Undue stress need not be laid on the general virtues and accomplishments of the emperor mentioned by the poet such as wisdom and high intellect, knowledge of scriptures, kindness, especially to the poor and the helpless, and tenderness of heart. He is said to be a shining example of philanthropy. He is said to have given many hundreds of thousands of cows, evidently as gifts to brahmanas, on the occasions of religious observances.
Apart from Harishena we have only one very doubtful instance of Samudragupta’s patronage of literary men. According to the great rhetorician Vamana, Chandraprakasha, son of Chandragupta, was a great patron of letters and appointed the famous Buddhist scholar Vasubandhu as his minister.
Samudragupta is also said to have performed the ashvamedha sacrifice as a symbol of his imperial power as also of the dominant position regained by Brahmanical religion. It is also believed that the decline of Buddhism and Jainism was heralded by the ashvamedha sacrifice performed by Samudragupta.
The gold coins issued by Samudragupta are of a large variety. On some types of coins Samudragupta is represented as holding a bow and arrow, sometimes shooting at a tiger, or armed with an axe and a sword. On others we find him sprinkling incense on an alter or playing on a lyre or Veena. The coins bear appropriate legends. The king is also exhibited in a variety of dresses suitable to the occasions. Usually, he wears a close-fitting cap, coat and trousers, earrings, necklace, bracelets and armlets. But when playing on a lyre he wears only a piece of waistcloth.
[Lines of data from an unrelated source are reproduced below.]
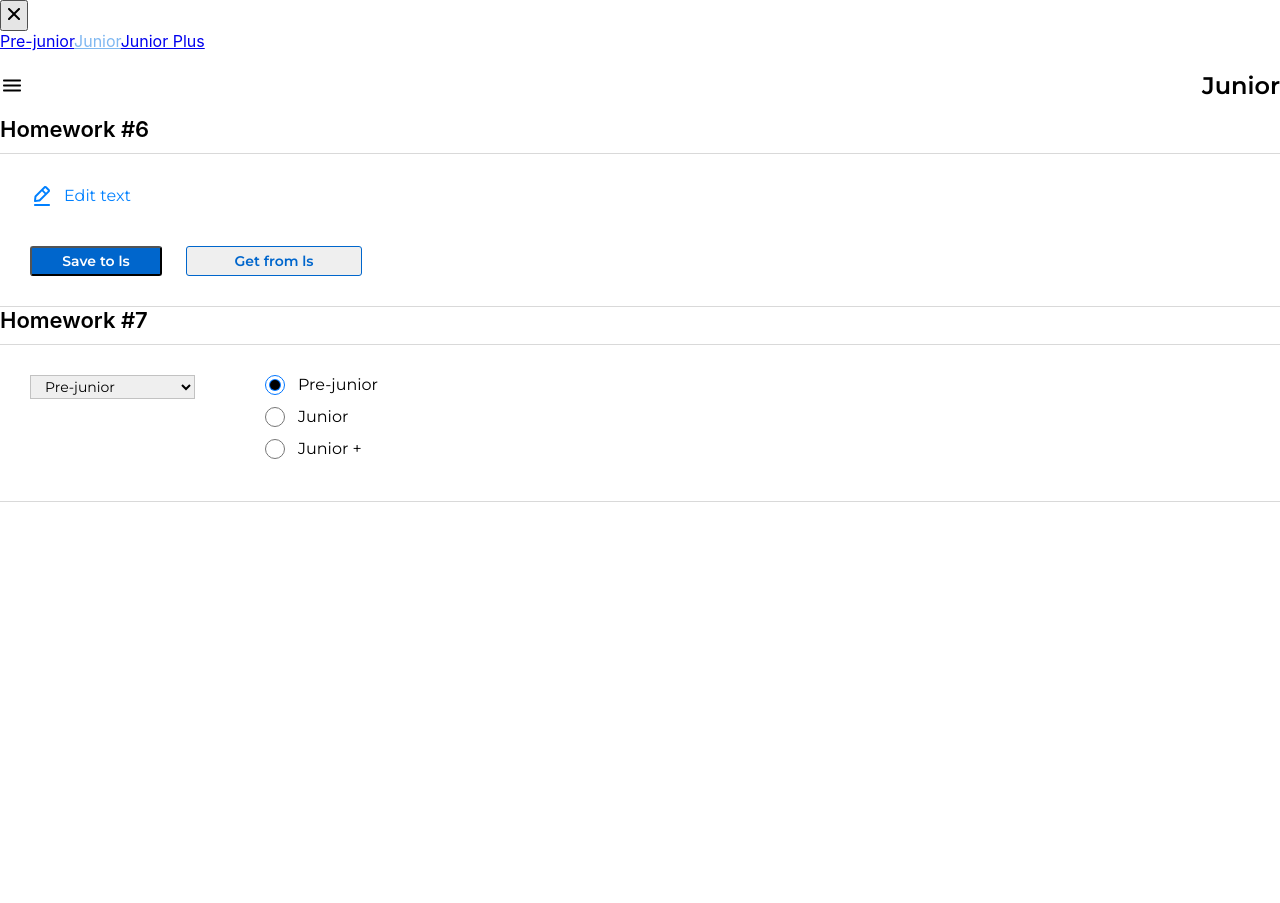
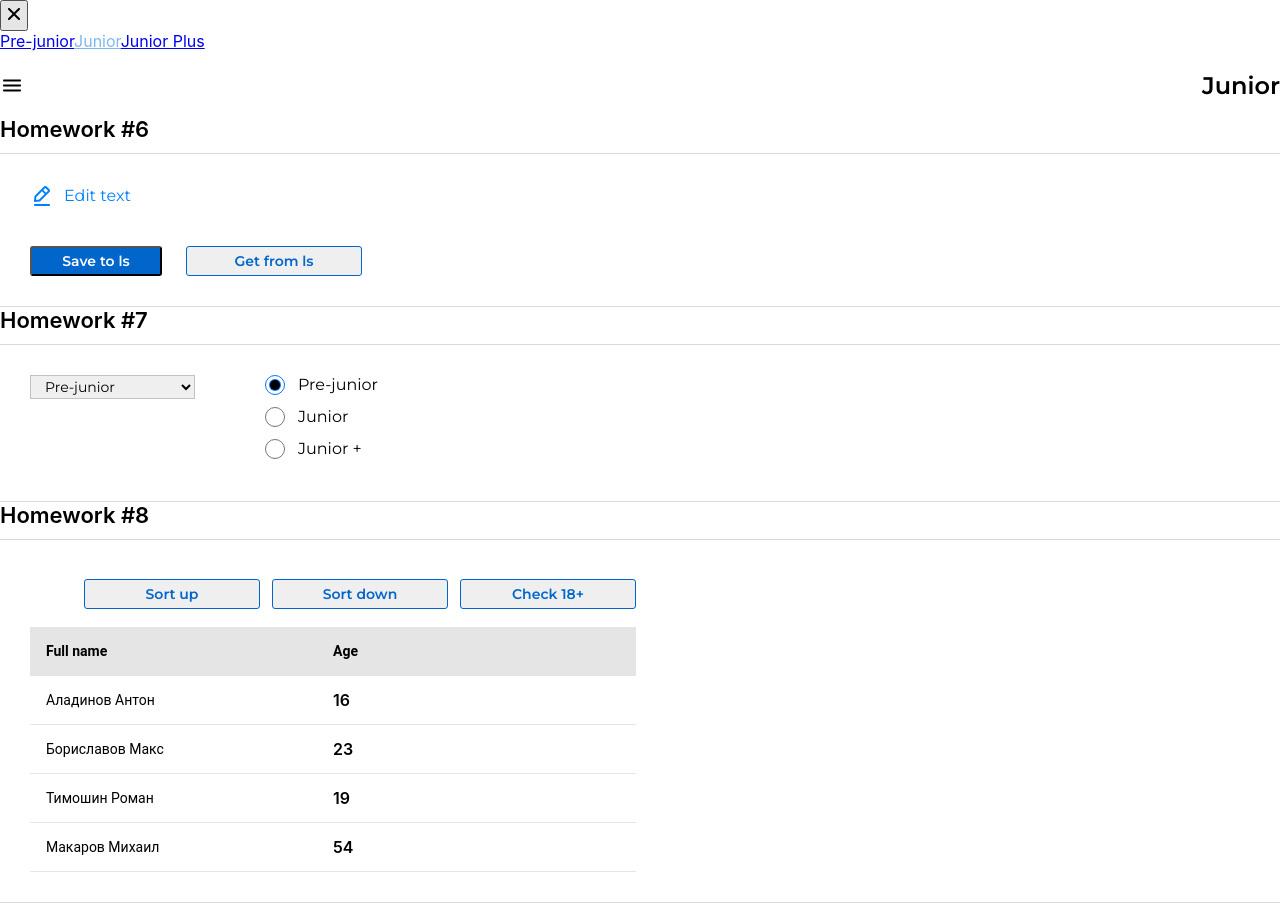
Before and after one commit to shushuair/ignat-tasks, a React (Create React App) app: page /#/junior in a window 1280 px wide. Before the commit the page ends 800 px from the top, so only its background shows below. Built offline with nearby package versions, Linux system fonts and the light colour scheme.

Commit message:
HW 8 add

```diff
--- a/src/s2-homeworks/hw05/pages/Junior.tsx
+++ b/src/s2-homeworks/hw05/pages/Junior.tsx
@@ -10,7 +10,7 @@ function Junior() {
         <div id={'hw5-page-junior'}>
             <HW6/>
             <HW7/>
-            {/*<HW8/>*/}
+            <HW8/>
             {/*<HW9/>*/}
         </div>
     )
```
It was perhaps the brilliance of the reign of Samudragupta that earned for him the title Vikramaditya which was later assumed by several of his successors. This may reasonably be inferred from shrivikramah found on a coin of Samudragupta. But many scholars do not accept this view and say that it was Chandragupta II who assumed this title.
Samudragupta was regarded as equal to the gods Kubera, Varuna, Indra and Yama. It has been suggested, however, that as the four gods were guardians of the four directions, the comparison of Samudragupta with them possibly refers not only to his conquests in all directions, but to his possession of immense wealth (like Kubera), suzerainty over the seas (like Varuna), the spread of the fame to celestial regions (like Indra) and his extirpation of enemies (like Yama the god of death).
According to Goyal ‘he proved to be the real founder of the second great empire of the country and evolved a system which produced a galaxy of emperors, not much less brilliant than him.’ His usual title was Parakrama which towards the close of his reign was changed into Vikrama. Later, the title Vikrama or Vikramaditya was adopted by a number of Gupta kings including Chandragupta II and Skandagupta, so that the age of the Guptas is usually called the Age of the Vikramadityas.